Salud con Lupa is the first platform in Latin America dedicated to collaborative journalism covering topics related to public health.
The platform was launched in early July with a regional series of journalistic reports produced by collaborators from Peru, Chile, Colombia and Mexico. “La Salud en la Mesa de Poder” (Health at the Table of Power) investigated the dealings of food and medicine corporations to influence government decisions and public policies.
The brains behind the project is Peruvian investigative journalist Fabiola Torres, who finalized the project as part of her work as a Knight Fellow with the International Center for Journalists (ICFJ). Torres previously worked as a journalist for and was co-founder of Peruvian investigative journalism site Ojo Público.
It all started in 2016, when Torres call together her colleagues in the region who were interested in health through a Facebook group. The result of this call was the founding of the Red Latinoamericana de Periodistas en Salud in June 2016. This network evolved into what is now Salud con Lupa.
"I think a Latin American space was needed to motivate journalists who cover several issues that are health-related from the investigative side, but that need to be deepened, that need to have reporting to go beyond the local case, so that it is seen in a more global context," Torres told the Knight Center.
According to the journalist, Salud con Lupa functions first by forming teams, bringing together journalists who work on a common theme within public health and subsequently monitoring and editing their work in a counseling kind of function. Finally, the goal is to be able to publish reports on the platform and in various media allies.

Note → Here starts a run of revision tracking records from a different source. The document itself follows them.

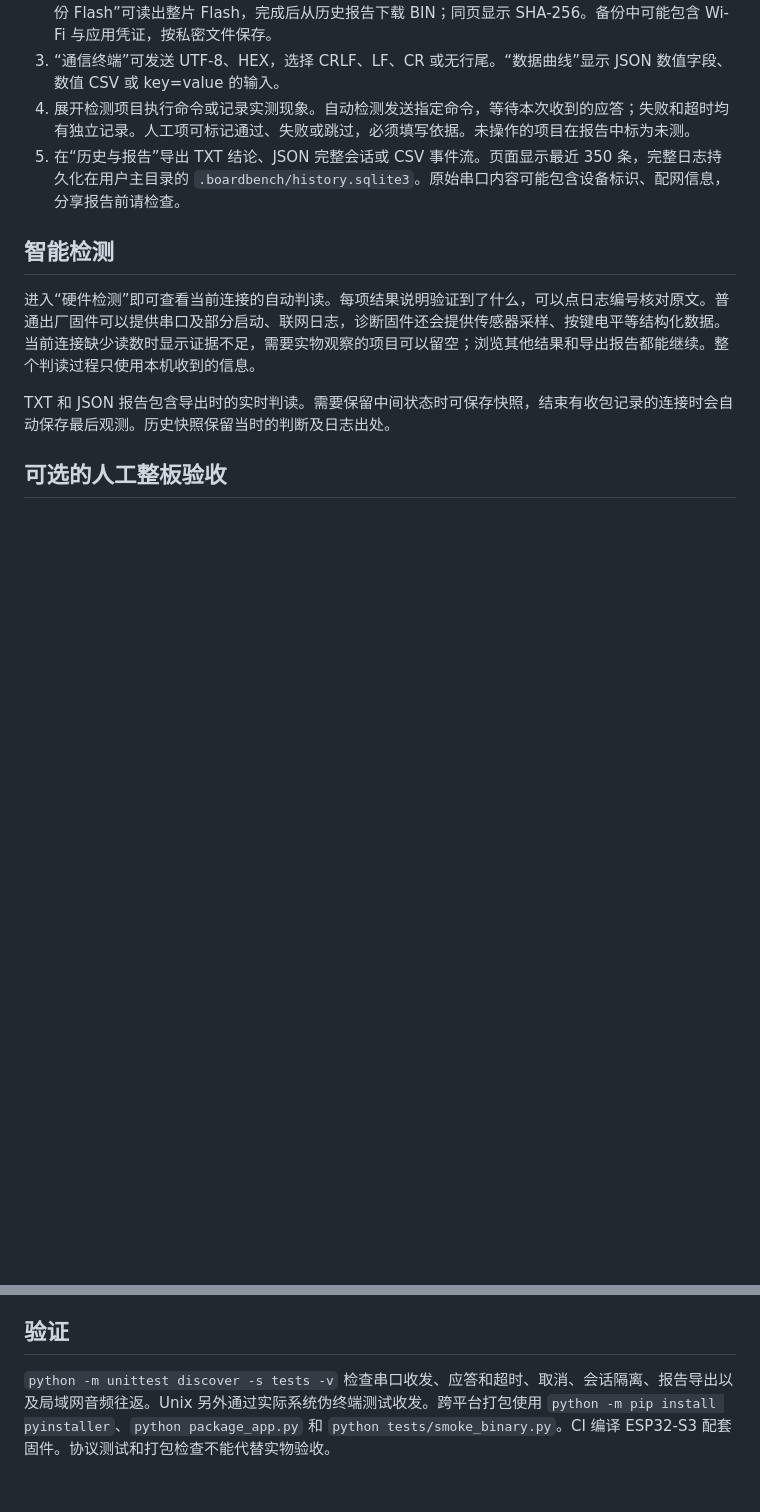
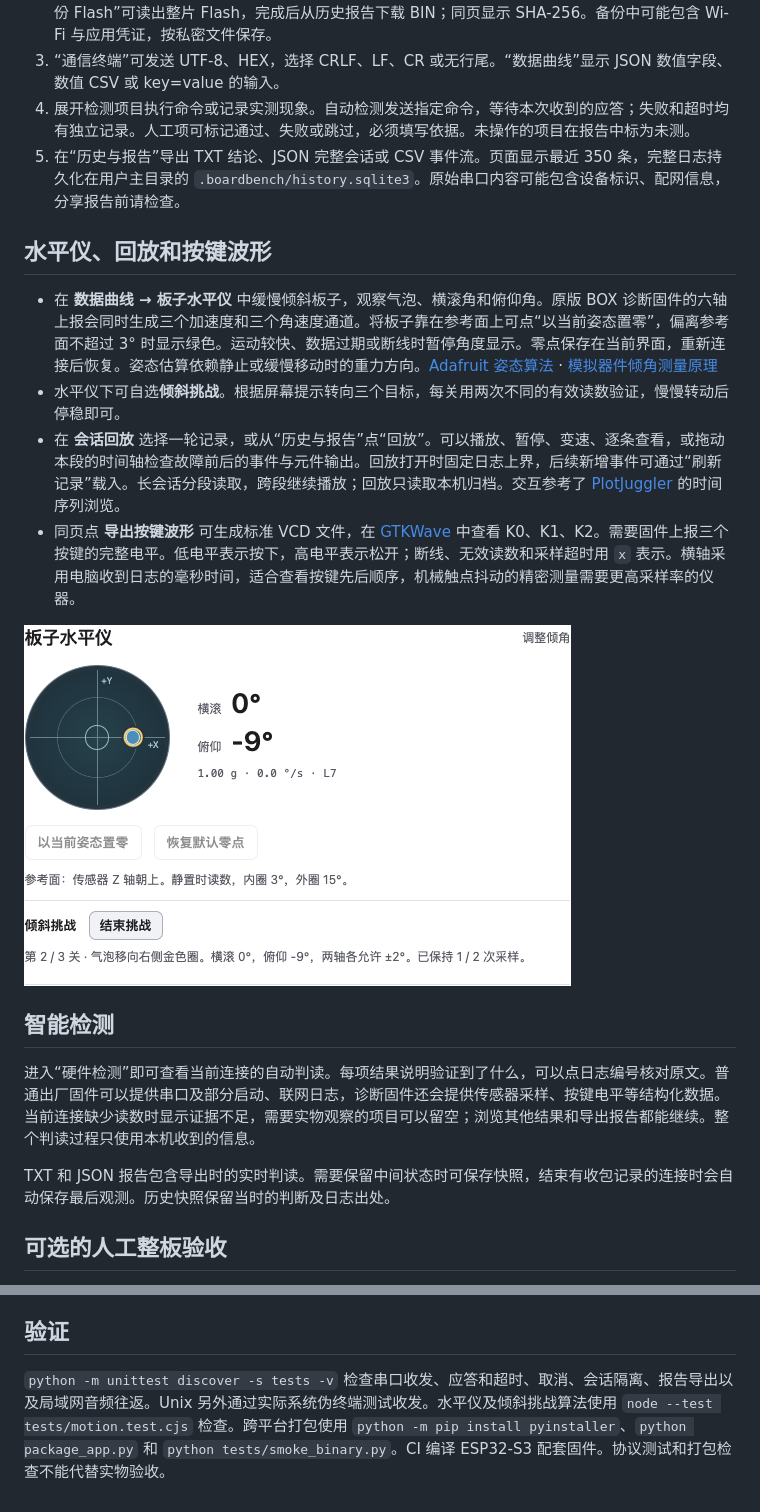
Before and after one commit to skk0/boardbench-local, a Markdown page: README.md, 2 parts joined by grey strips. Drawn GitHub-style; pictures changed too: docs/tilt-challenge.png (added); blank space fills up the shorter version.

Commit message:
Add read-only tilt challenges, session playback and key waveform export

```diff
--- a/README.md
+++ b/README.md
@@ -36,6 +36,15 @@
 3. “通信终端”可发送 UTF-8、HEX，选择 CRLF、LF、CR 或无行尾。“数据曲线”显示 JSON 数值字段、数值 CSV 或 key=value 的输入。
 4. 展开检测项目执行命令或记录实测现象。自动检测发送指定命令，等待本次收到的应答；失败和超时均有独立记录。人工项可标记通过、失败或跳过，必须填写依据。未操作的项目在报告中标为未测。
 5. 在“历史与报告”导出 TXT 结论、JSON 完整会话或 CSV 事件流。页面显示最近 350 条，完整日志持久化在用户主目录的 `.boardbench/history.sqlite3`。原始串口内容可能包含设备标识、配网信息，分享报告前请检查。
+
+## 水平仪、回放和按键波形
+
+- 在 **数据曲线 → 板子水平仪** 中缓慢倾斜板子，观察气泡、横滚角和俯仰角。原版 BOX 诊断固件的六轴上报会同时生成三个加速度和三个角速度通道。将板子靠在参考面上可点“以当前姿态置零”，偏离参考面不超过 3° 时显示绿色。运动较快、数据过期或断线时暂停角度显示。零点保存在当前界面，重新连接后恢复。姿态估算依赖静止或缓慢移动时的重力方向。[Adafruit 姿态算法](https://github.com/adafruit/Adafruit_AHRS/blob/master/src/Adafruit_Simple_AHRS.cpp) · [模拟器件倾角测量原理](https://www.analog.com/en/resources/app-notes/an-1057.html)
+- 水平仪下可自选**倾斜挑战**。根据屏幕提示转向三个目标，每关用两次不同的有效读数验证，慢慢转动后停稳即可。
+- 在 **会话回放** 选择一轮记录，或从“历史与报告”点“回放”。可以播放、暂停、变速、逐条查看，或拖动本段的时间轴检查故障前后的事件与元件输出。回放打开时固定日志上界，后续新增事件可通过“刷新记录”载入。长会话分段读取，跨段继续播放；回放只读取本机归档。交互参考了 [PlotJuggler](https://github.com/PlotJuggler/PlotJuggler) 的时间序列浏览。
+- 同页点 **导出按键波形** 可生成标准 VCD 文件，在 [GTKWave](https://github.com/gtkwave/gtkwave) 中查看 K0、K1、K2。需要固件上报三个按键的完整电平。低电平表示按下，高电平表示松开；断线、无效读数和采样超时用 `x` 表示。横轴采用电脑收到日志的毫秒时间，适合查看按键先后顺序，机械触点抖动的精密测量需要更高采样率的仪器。
+
+![TCP 回环采样演示倾斜挑战的第二关](docs/tilt-challenge.png)
 
 ## 智能检测
 
@@ -89,4 +98,4 @@ TXT 和 JSON 报告包含导出时的实时判读。需要保留中间状态时
 
 ## 验证
 
-`python -m unittest discover -s tests -v` 检查串口收发、应答和超时、取消、会话隔离、报告导出以及局域网音频往返。Unix 另外通过实际系统伪终端测试收发。跨平台打包使用 `python -m pip install pyinstaller`、`python package_app.py` 和 `python tests/smoke_binary.py`。CI 编译 ESP32-S3 配套固件。协议测试和打包检查不能代替实物验收。
+`python -m unittest discover -s tests -v` 检查串口收发、应答和超时、取消、会话隔离、报告导出以及局域网音频往返。Unix 另外通过实际系统伪终端测试收发。水平仪及倾斜挑战算法使用 `node --test tests/motion.test.cjs` 检查。跨平台打包使用 `python -m pip install pyinstaller`、`python package_app.py` 和 `python tests/smoke_binary.py`。CI 编译 ESP32-S3 配套固件。协议测试和打包检查不能代替实物验收。
```
Also changed, not shown: 16 other files.
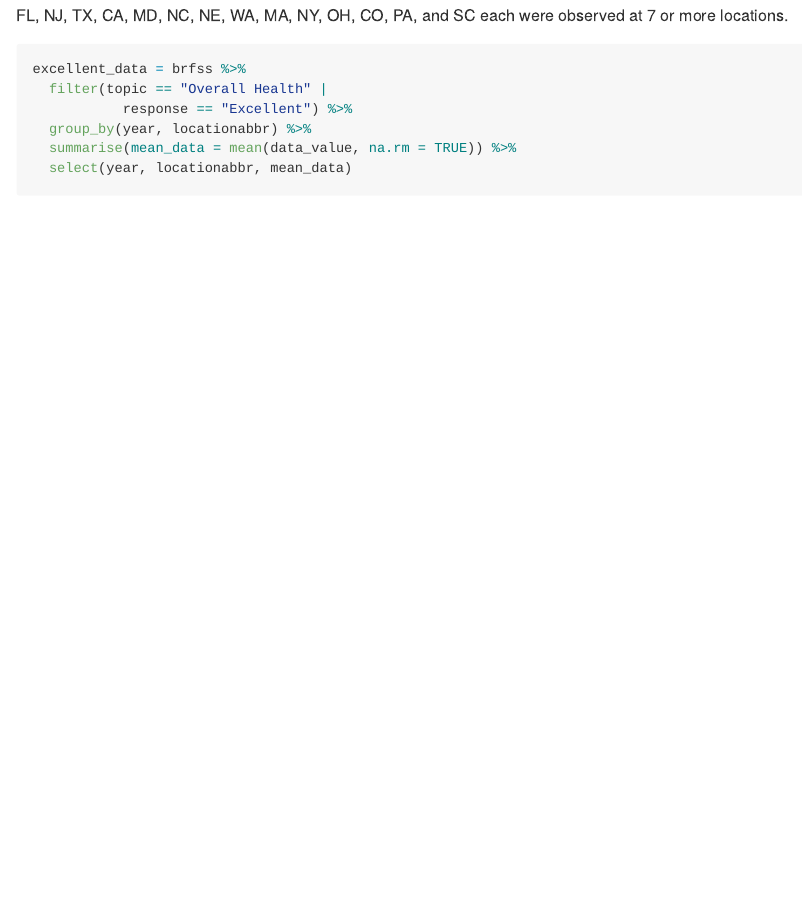
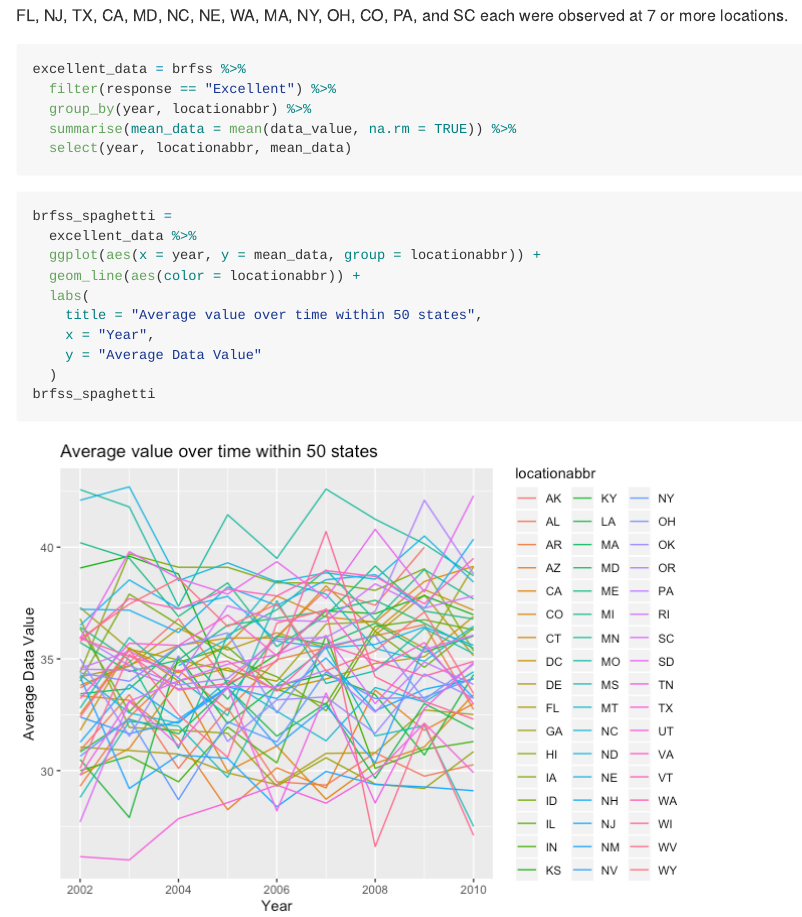
Before and after one commit to blm2156/p8105_hw3_blm2156, an R Markdown document (p8105_hw3_blm2156.Rmd): the page in a window 1100 px wide, from 930 px down. The pictures show the output file p8105_hw3_blm2156.md that the author committed with the source, drawn offline in the style of GitHub; long lines of code are wrapped.

Commit message:
created spaghetti plot

````diff
--- a/p8105_hw3_blm2156.Rmd
+++ b/p8105_hw3_blm2156.Rmd
@@ -134,9 +134,21 @@ FL, NJ, TX, CA, MD, NC, NE, WA, MA, NY, OH, CO, PA, and SC each were observed at
 
 ```{r}
 excellent_data = brfss %>%
-  filter(topic == "Overall Health" |
-           response == "Excellent") %>%
+  filter(response == "Excellent") %>%
   group_by(year, locationabbr) %>%
   summarise(mean_data = mean(data_value, na.rm = TRUE)) %>%
   select(year, locationabbr, mean_data)
 ```
+
+```{r}
+brfss_spaghetti =
+  excellent_data %>%
+  ggplot(aes(x = year, y = mean_data, group = locationabbr)) +
+  geom_line(aes(color = locationabbr)) +
+  labs(
+    title = "Average value over time within 50 states",
+    x = "Year",
+    y = "Average Data Value"
+  )
+brfss_spaghetti
+```
````
Also changed, not shown: p8105_hw3_blm2156.md, p8105_hw3_blm2156_files/figure-gfm/unnamed-chunk-11-1.png (added).
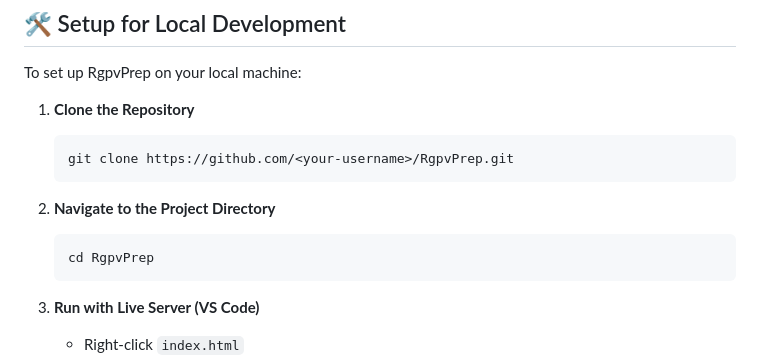
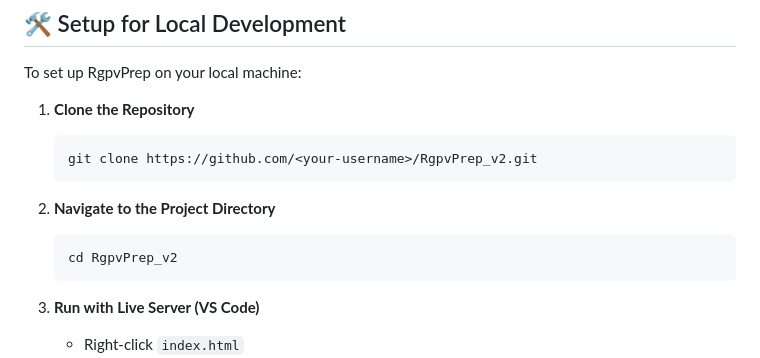
Before and after one commit to AbuzarYaqubi06/RgpvPrep_v2, a Markdown page: README.md, the part around the change. Drawn GitHub-style.

````diff
--- a/README.md
+++ b/README.md
@@ -43,13 +43,13 @@ To set up RgpvPrep on your local machine:
 1. **Clone the Repository**
 
    ```bash
-   git clone https://github.com/<your-username>/RgpvPrep.git
+   git clone https://github.com/<your-username>/RgpvPrep_v2.git
    ```
 
 2. **Navigate to the Project Directory**
 
    ```bash
-   cd RgpvPrep
+   cd RgpvPrep_v2
    ```
 
 3. **Run with Live Server (VS Code)**
````
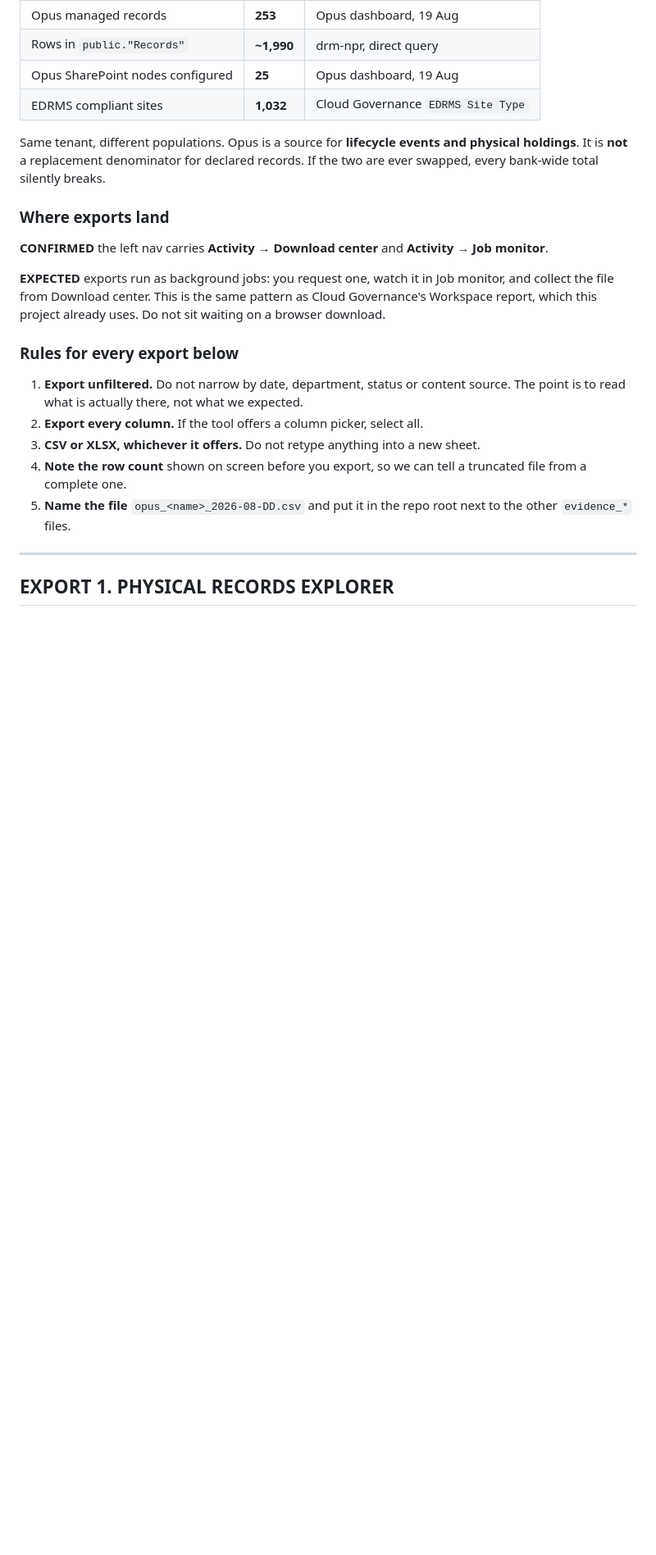
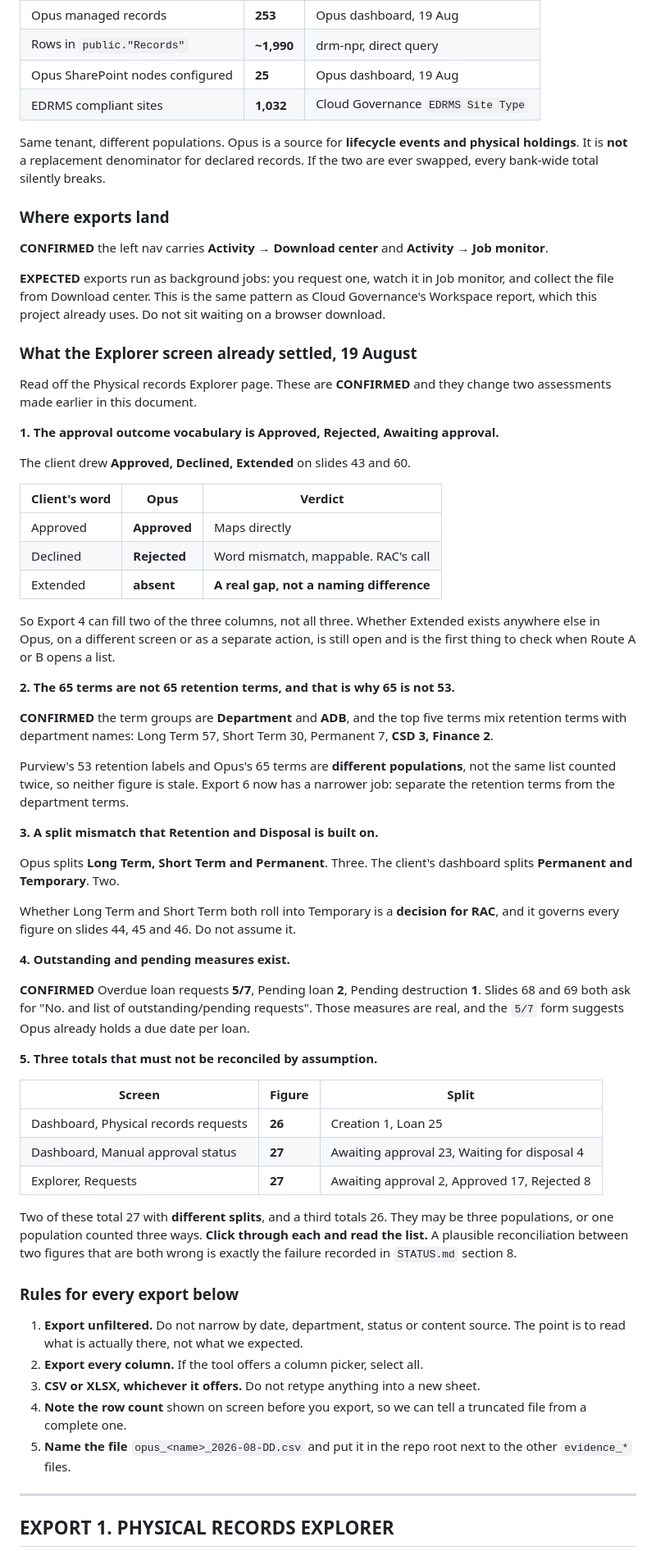
Before and after one commit to perezfiles01-droid/Jim, a Markdown page: OPUS_EXPORT_INSTRUCTIONS.md, the part around one of its changes. Shown at 82% size. Rendered like a GitHub page; blank space fills up the shorter version.

```diff
--- a/OPUS_EXPORT_INSTRUCTIONS.md
+++ b/OPUS_EXPORT_INSTRUCTIONS.md
@@ -59,6 +59,63 @@ monitor, and collect the file from Download center. This is the same pattern as
 Cloud Governance's Workspace report, which this project already uses. Do not sit
 waiting on a browser download.
 
+### What the Explorer screen already settled, 19 August
+
+Read off the Physical records Explorer page. These are **CONFIRMED** and they
+change two assessments made earlier in this document.
+
+**1. The approval outcome vocabulary is Approved, Rejected, Awaiting approval.**
+
+The client drew **Approved, Declined, Extended** on slides 43 and 60.
+
+| Client's word | Opus | Verdict |
+| --- | --- | --- |
+| Approved | **Approved** | Maps directly |
+| Declined | **Rejected** | Word mismatch, mappable. RAC's call |
+| Extended | **absent** | **A real gap, not a naming difference** |
+
+So Export 4 can fill two of the three columns, not all three. Whether Extended
+exists anywhere else in Opus, on a different screen or as a separate action, is
+still open and is the first thing to check when Route A or B opens a list.
+
+**2. The 65 terms are not 65 retention terms, and that is why 65 is not 53.**
+
+**CONFIRMED** the term groups are **Department** and **ADB**, and the top five
+terms mix retention terms with department names: Long Term 57, Short Term 30,
+Permanent 7, **CSD 3, Finance 2**.
+
+Purview's 53 retention labels and Opus's 65 terms are **different populations**,
+not the same list counted twice, so neither figure is stale. Export 6 now has a
+narrower job: separate the retention terms from the department terms.
+
+**3. A split mismatch that Retention and Disposal is built on.**
+
+Opus splits **Long Term, Short Term and Permanent**. Three.
+The client's dashboard splits **Permanent and Temporary**. Two.
+
+Whether Long Term and Short Term both roll into Temporary is a **decision for
+RAC**, and it governs every figure on slides 44, 45 and 46. Do not assume it.
+
+**4. Outstanding and pending measures exist.**
+
+**CONFIRMED** Overdue loan requests **5/7**, Pending loan **2**, Pending
+destruction **1**. Slides 68 and 69 both ask for "No. and list of
+outstanding/pending requests". Those measures are real, and the `5/7` form
+suggests Opus already holds a due date per loan.
+
+**5. Three totals that must not be reconciled by assumption.**
+
+| Screen | Figure | Split |
+| --- | --- | --- |
+| Dashboard, Physical records requests | **26** | Creation 1, Loan 25 |
+| Dashboard, Manual approval status | **27** | Awaiting approval 23, Waiting for disposal 4 |
+| Explorer, Requests | **27** | Awaiting approval 2, Approved 17, Rejected 8 |
+
+Two of these total 27 with **different splits**, and a third totals 26. They may
+be three populations, or one population counted three ways. **Click through each
+and read the list.** A plausible reconciliation between two figures that are
+both wrong is exactly the failure recorded in `STATUS.md` section 8.
+
 ### Rules for every export below
 
 1. **Export unfiltered.** Do not narrow by date, department, status or content
```
Also changed, not shown: other parts of OPUS_EXPORT_INSTRUCTIONS.md (+59 -17 lines).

For example, the collaborators in Mexico who participated in the series have published their stories on the sites Pie de Página, México Social, among others. In Chile, they counted on the collaboration of Ciper to publish the articles of their collaborators. In Colombia, an ally was Cuestión Pública, a new digital investigative site that also does this kind of in-depth investigation.
"One of the things about this digital platform is that it is a space to do two things, fundamentally: reports, which can be transnational reports, a series, with several countries, as it is already a dynamic of collaborative journalism; and to inaugurate a section where we can contribute to verifying false data or false health news, which abounds on Facebook, on Twitter, on Whatsapp,” the journalist said.
What they are looking for are collaborators, journalists and other platforms that will publish their stories. The aim is to publish on the platform and also on other sites in order to reach more people, the journalist said.
Peruvian journalist Jaime Cordero is collaborating editor of the platform and participated in the first investigative series.
Salud con Lupa “is a regional project in which journalists from different places participate. We are not all in a newsroom, there is therefore no coordination in person, there is no defined style,” Cordero told the Knight Center.
In addition to a reporting section, Salud con Lupa does fact-checking in its section titled Comprueba. In that section, the team will verify health information consumed by users on a weekly basis. This space seeks to demystify false news about health and alternative methods that have no scientific support or citations from sources, and that circulate in social networks across Latin America. The team also hopes to call for the participation not only of journalists, but of doctors, scientists and professionals from other disciplines.
"The objective of that section is to become a repository of several checks that cyclically rotate, such as the subject of vaccines," Torres said. "Measles is now a warning situation, because measles has already come back in 53 countries. Then, from that point of view, we believe that having a space like that will also be a service, to demystify things that people might be interested in," she added.
The platform does not seek to become a scientific space, according to Torres, but to do journalistic investigations on public health issues that are of public interest and have an important impact on people's lives.
"Public health is transversal, it goes through political decisions, economic decisions and, obviously, it goes through everything that is evolving in science. We want it to be understood that way, that we are a space that can contribute to that," the journalist said.
Within the subject of public health, they plan to address a variety of issues such as access to health services, the cost of medicine, obstetric violence, and also how climate change affects the health of populations.
Currently, the team at Salud con Lupa is developing a protocol that serves as a kind of manual on collaborative investigation, so that the process of how to publish in networks, terms to use, etc., can be standardized.
According to Cordero, they hope to perfect the style of the platform so that it has its own, a common language.
“That [the reports] have a uniformity, not a total homogeneity but that they can be understood by any Latin American reader as if it were their own, whether published in Chile, or in Mexico, Peru or Colombia, and also that is can be clear that it is a text from Salud con Lupa,” he said.
This platform has the support of the ICFJ for all journalistic investigations that are carried out until the end of 2019. Then, Torres said, they hope to have funding from other foundations that are encouraged to support them.
The next series of reports, made with the collaboration of a group of Venezuelan journalists, will address the humanitarian crisis in Venezuela and will be published in August.